Problem: Retype the whole listing that follows, with nothing added or left out.

Records supplied:
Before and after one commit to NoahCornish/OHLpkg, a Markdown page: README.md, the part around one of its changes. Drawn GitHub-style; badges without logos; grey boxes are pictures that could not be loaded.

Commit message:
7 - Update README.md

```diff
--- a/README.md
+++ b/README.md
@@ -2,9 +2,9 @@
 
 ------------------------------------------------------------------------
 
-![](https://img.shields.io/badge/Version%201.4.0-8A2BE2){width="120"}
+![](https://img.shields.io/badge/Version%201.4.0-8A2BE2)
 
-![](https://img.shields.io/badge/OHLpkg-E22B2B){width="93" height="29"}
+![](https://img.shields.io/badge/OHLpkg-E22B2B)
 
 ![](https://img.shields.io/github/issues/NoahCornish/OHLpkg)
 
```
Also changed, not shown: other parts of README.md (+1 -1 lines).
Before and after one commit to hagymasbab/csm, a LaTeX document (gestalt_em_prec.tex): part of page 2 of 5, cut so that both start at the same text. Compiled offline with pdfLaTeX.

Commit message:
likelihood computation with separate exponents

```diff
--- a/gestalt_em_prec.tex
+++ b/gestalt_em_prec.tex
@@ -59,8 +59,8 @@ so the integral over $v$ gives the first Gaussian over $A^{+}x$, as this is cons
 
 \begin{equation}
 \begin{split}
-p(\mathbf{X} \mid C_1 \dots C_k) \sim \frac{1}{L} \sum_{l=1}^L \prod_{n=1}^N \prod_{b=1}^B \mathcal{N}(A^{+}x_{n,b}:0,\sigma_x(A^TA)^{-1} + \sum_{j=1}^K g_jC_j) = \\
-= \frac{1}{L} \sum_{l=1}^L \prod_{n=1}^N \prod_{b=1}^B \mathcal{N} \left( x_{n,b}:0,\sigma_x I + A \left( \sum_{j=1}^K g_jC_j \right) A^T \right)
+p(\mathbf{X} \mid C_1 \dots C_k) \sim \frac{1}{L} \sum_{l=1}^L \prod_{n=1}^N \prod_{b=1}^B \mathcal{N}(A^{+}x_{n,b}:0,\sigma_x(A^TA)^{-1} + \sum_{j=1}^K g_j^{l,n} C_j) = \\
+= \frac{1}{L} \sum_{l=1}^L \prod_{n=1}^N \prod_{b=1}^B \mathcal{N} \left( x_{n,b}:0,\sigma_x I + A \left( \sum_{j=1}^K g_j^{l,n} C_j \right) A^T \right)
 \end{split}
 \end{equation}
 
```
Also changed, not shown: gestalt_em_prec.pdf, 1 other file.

Result below:
Before and after one commit to NoahCornish/OHLpkg, a Markdown page: README.md, the part around one of its changes. Drawn GitHub-style; badges without logos; grey boxes are pictures that could not be loaded.

Commit message:
7 - Update README.md

```diff
--- a/README.md
+++ b/README.md
@@ -2,9 +2,9 @@
 
 ------------------------------------------------------------------------
 
-![](https://img.shields.io/badge/Version%201.4.0-8A2BE2){width="120"}
+![](https://img.shields.io/badge/Version%201.4.0-8A2BE2)
 
-![](https://img.shields.io/badge/OHLpkg-E22B2B){width="93" height="29"}
+![](https://img.shields.io/badge/OHLpkg-E22B2B)
 
 ![](https://img.shields.io/github/issues/NoahCornish/OHLpkg)
 
```
Also changed, not shown: other parts of README.md (+1 -1 lines).
Before and after one commit to hagymasbab/csm, a LaTeX document (gestalt_em_prec.tex): part of page 2 of 5, cut so that both start at the same text. Compiled offline with pdfLaTeX.

Commit message:
likelihood computation with separate exponents

```diff
--- a/gestalt_em_prec.tex
+++ b/gestalt_em_prec.tex
@@ -59,8 +59,8 @@ so the integral over $v$ gives the first Gaussian over $A^{+}x$, as this is cons
 
 \begin{equation}
 \begin{split}
-p(\mathbf{X} \mid C_1 \dots C_k) \sim \frac{1}{L} \sum_{l=1}^L \prod_{n=1}^N \prod_{b=1}^B \mathcal{N}(A^{+}x_{n,b}:0,\sigma_x(A^TA)^{-1} + \sum_{j=1}^K g_jC_j) = \\
-= \frac{1}{L} \sum_{l=1}^L \prod_{n=1}^N \prod_{b=1}^B \mathcal{N} \left( x_{n,b}:0,\sigma_x I + A \left( \sum_{j=1}^K g_jC_j \right) A^T \right)
+p(\mathbf{X} \mid C_1 \dots C_k) \sim \frac{1}{L} \sum_{l=1}^L \prod_{n=1}^N \prod_{b=1}^B \mathcal{N}(A^{+}x_{n,b}:0,\sigma_x(A^TA)^{-1} + \sum_{j=1}^K g_j^{l,n} C_j) = \\
+= \frac{1}{L} \sum_{l=1}^L \prod_{n=1}^N \prod_{b=1}^B \mathcal{N} \left( x_{n,b}:0,\sigma_x I + A \left( \sum_{j=1}^K g_j^{l,n} C_j \right) A^T \right)
 \end{split}
 \end{equation}
 
```
Also changed, not shown: gestalt_em_prec.pdf, 1 other file.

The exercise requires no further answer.